¶26 OSRMT states the policy should be read as a whole and an underground water pipe is not covered property and damages caused from the rupture of a non-covered property should be excluded pursuant to the exclusionary clause. Reading the policy as a whole does not allow us to conflate the policy-defined category of what is covered property with the exclusion. The policy-defined event defining an exclusion is based upon the type or nature of the event and in this agreement the exclusion is not defined based upon, or with reference to, the description of the non-covered property. This Court will not undertake to rewrite the insurance agreement or make for either party a better contract than the one which was executed.33
¶27 We hold exclusionary clauses in an insurance policy on the issue of man-made or caused events were ambiguous based upon (1) the lack of specificity in the particular clause when a similar specificity was used in other exclusionary clauses in the policy, and (2) the issue of man-made causation as applied to the particular exclusion had historically been treated by courts as ambiguous when man-made causation or a form of universal causation were not specified in the policy. We agree with McAlester Schools that OSRMT failed to show a policy-based exclusion to coverage for the event based upon earth movement and flow of water exclusions.
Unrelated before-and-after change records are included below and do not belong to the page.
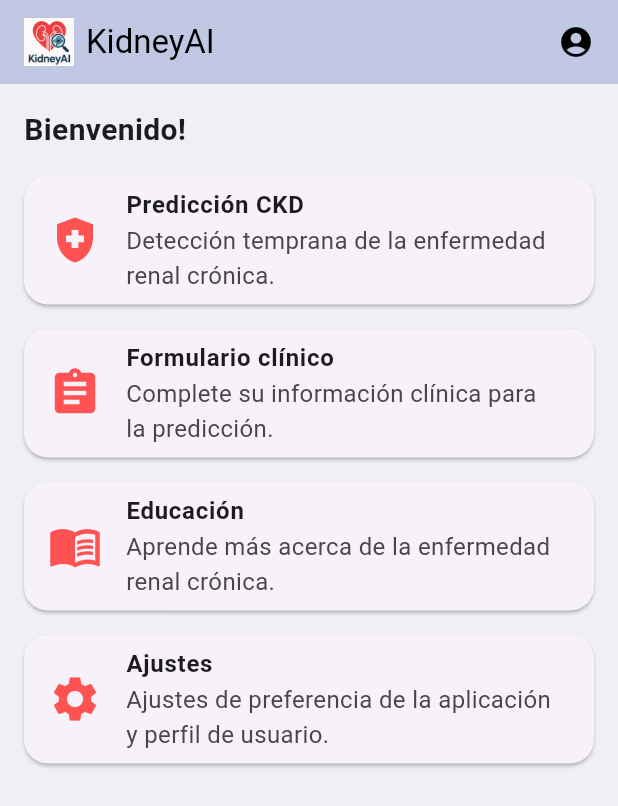
After one commit to AdrianLE22/taller_movil_frontend, a Flutter app: the HomeScreen screen opened directly, on a phone screen of 412 x 824 dp. The commit adds this screen. Shown: the top 806 px of the screen. Run offline on Flutter 3.47's test engine with Material 3 defaults, Android fonts, the phone set to English and light mode, and no system bars.

Commit message:
menu principal

```diff
--- a/lib/screens/login_screen.dart
+++ b/lib/screens/login_screen.dart
@@ -1,3 +1,4 @@
+import 'mainMenu.dart';
 import 'package:flutter/material.dart';
 import 'package:http/http.dart' as http;
 
@@ -37,17 +38,18 @@ class _LoginScreenState extends State<LoginScreen> {
   final response = await http.post(url);
 
   if (response.statusCode == 200) {
-        // Login exitoso
     ScaffoldMessenger.of(context).showSnackBar(
       const SnackBar(content: Text('Inicio de sesión exitoso')),
     );
 
-        // TODO: Navegar a la siguiente pantalla, ejemplo:
-        // Navigator.pushNamed(context, '/home');
+    // Navegar al menú principal
+    Navigator.pushReplacement(
+      context,
+      MaterialPageRoute(builder: (context) => const HomeScreen()),
+    );
   } else {
     setState(
-          () =>
-              _errorMessage = 'Credenciales inválidas o usuario no encontrado',
+      () => _errorMessage = 'Credenciales inválidas o usuario no encontrado',
     );
   }
 } catch (e) {
@@ -55,6 +57,7 @@ class _LoginScreenState extends State<LoginScreen> {
 } finally {
   setState(() => _isLoading = false);
 }
+
   }
 
   @override
--- /dev/null
+++ b/lib/screens/mainMenu.dart
@@ -0,0 +1,116 @@
+import 'package:flutter/material.dart';
+
+class HomeScreen extends StatelessWidget {
+  const HomeScreen({super.key});
+
+  @override
+  Widget build(BuildContext context) {
+    return Scaffold(
+      backgroundColor: const Color(0xFFEFEFF4),
+      appBar: AppBar(
+        backgroundColor: const Color(0xFFBFC7E2),
+        elevation: 0,
+        title: Row(
+          children: [
+            Image.asset(
+              'assets/logo_kidneyai.png',
+              height: 32,
+            ),
+            const SizedBox(width: 8),
+            const Text(
+              'KidneyAI',
+              style: TextStyle(color: Colors.black),
+            ),
+            const Spacer(),
+            const Icon(
+              Icons.account_circle,
+              color: Colors.black,
+            )
+          ],
+        ),
+      ),
+      body: Padding(
+        padding: const EdgeInsets.all(16),
+        child: Column(
+          crossAxisAlignment: CrossAxisAlignment.start,
+          children: [
+            const Text(
+              "Bienvenido!",  //falta que lo llame por su nombre
+              style: TextStyle(
+                fontSize: 20,
+                fontWeight: FontWeight.bold,
+              ),
+            ),
+            const SizedBox(height: 16),
+            Expanded(
+              child: ListView(
+                children: [
+                  _MenuCard(
+                    icon: Icons.health_and_safety,
+                    title: 'Predicción CKD',
+                    subtitle: 'Detección temprana de la enfermedad renal crónica.',
+                    onTap: () {
+                      // navega a predicción
+                    },
+                  ),
+                  _MenuCard(
+                    icon: Icons.assignment,
+                    title: 'Formulario clínico',
+                    subtitle: 'Complete su información clínica para la predicción.',
+                    onTap: () {
+                      // navega a formulario
+                    },
+                  ),
+                  _MenuCard(
+                    icon: Icons.menu_book,
+                    title: 'Educación',
+                    subtitle: 'Aprende más acerca de la enfermedad renal crónica.',
+                    onTap: () {
+                      // navega a educación
+                    },
+                  ),
+                  _MenuCard(
+                    icon: Icons.settings,
+                    title: 'Ajustes',
+                    subtitle: 'Ajustes de preferencia de la aplicación y perfil de usuario.',
+                    onTap: () {
+                      // navega a ajustes
+                    },
+                  ),
+                ],
+              ),
+            ),
+          ],
+        ),
+      ),
+    );
+  }
+}
+
+class _MenuCard extends StatelessWidget {
+  final IconData icon;
+  final String title;
+  final String subtitle;
+  final VoidCallback onTap;
+
+  const _MenuCard({
+    required this.icon,
+    required this.title,
+    required this.subtitle,
+    required this.onTap,
+  });
+
+  @override
+  Widget build(BuildContext context) {
+    return Card(
+      margin: const EdgeInsets.only(bottom: 16),
+      shape: RoundedRectangleBorder(borderRadius: BorderRadius.circular(16)),
+      child: ListTile(
+        leading: Icon(icon, size: 36, color: Colors.redAccent),
+        title: Text(title, style: const TextStyle(fontWeight: FontWeight.bold)),
+        subtitle: Text(subtitle),
+        onTap: onTap,
+      ),
+    );
+  }
+}
```
Lines whose indentation alone changed are shown as unchanged.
Outcome: The standard for appellate review of a summary judgment is de novo and an appellate court makes an independent and nondeferential review testing the legal sufficiency of the evidential materials used in support and against the motion for summary judgment.34 The summary judgment for Oklahoma Schools Risk Management Trust is reversed and the controversy is remanded to the District Court for additional proceedings consistent with this opinion.